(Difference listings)
BEGIN

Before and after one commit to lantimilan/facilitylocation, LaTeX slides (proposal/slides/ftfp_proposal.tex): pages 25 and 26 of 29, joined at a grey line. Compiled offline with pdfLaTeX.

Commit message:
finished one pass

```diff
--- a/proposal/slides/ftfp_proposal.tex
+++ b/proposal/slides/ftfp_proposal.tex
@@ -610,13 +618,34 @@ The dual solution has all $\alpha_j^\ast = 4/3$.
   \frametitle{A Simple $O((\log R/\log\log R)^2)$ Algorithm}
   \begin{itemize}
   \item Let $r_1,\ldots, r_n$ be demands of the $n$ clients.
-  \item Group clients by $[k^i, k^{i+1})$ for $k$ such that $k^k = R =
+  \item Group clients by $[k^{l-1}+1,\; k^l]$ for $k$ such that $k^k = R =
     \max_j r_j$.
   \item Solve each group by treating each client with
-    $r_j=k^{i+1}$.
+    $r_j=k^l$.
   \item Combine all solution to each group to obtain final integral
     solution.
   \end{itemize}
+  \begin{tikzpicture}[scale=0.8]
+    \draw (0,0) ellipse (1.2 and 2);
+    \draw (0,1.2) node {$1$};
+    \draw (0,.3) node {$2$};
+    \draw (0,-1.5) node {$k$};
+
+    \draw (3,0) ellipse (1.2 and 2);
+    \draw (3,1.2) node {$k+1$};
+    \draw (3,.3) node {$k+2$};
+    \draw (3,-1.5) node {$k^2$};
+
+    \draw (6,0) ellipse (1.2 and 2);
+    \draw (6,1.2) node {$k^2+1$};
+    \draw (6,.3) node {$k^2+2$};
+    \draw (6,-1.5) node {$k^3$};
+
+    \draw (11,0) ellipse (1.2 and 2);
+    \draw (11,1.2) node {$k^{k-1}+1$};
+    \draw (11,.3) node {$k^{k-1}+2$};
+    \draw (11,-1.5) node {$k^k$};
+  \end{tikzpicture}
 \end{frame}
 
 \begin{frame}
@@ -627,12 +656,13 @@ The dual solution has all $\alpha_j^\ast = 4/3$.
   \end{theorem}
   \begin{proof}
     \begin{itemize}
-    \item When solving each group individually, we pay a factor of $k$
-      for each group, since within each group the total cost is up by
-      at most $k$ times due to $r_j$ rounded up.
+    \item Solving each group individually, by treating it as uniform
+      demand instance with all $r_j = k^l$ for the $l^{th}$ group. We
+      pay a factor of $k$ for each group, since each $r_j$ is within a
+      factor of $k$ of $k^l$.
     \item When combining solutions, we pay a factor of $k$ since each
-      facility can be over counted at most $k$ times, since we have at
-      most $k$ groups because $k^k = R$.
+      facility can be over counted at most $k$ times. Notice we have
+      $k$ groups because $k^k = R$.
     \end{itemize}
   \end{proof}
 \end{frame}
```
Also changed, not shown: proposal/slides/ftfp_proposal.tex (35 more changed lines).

END

WHAT TO PRODUCE: The lines in the records above that include the word "clients" must be copied out.

ANSWER TO THIS TASK:
   \item Let $r_1,\ldots, r_n$ be demands of the $n$ clients.
-  \item Group clients by $[k^i, k^{i+1})$ for $k$ such that $k^k = R =
+  \item Group clients by $[k^{l-1}+1,\; k^l]$ for $k$ such that $k^k = R =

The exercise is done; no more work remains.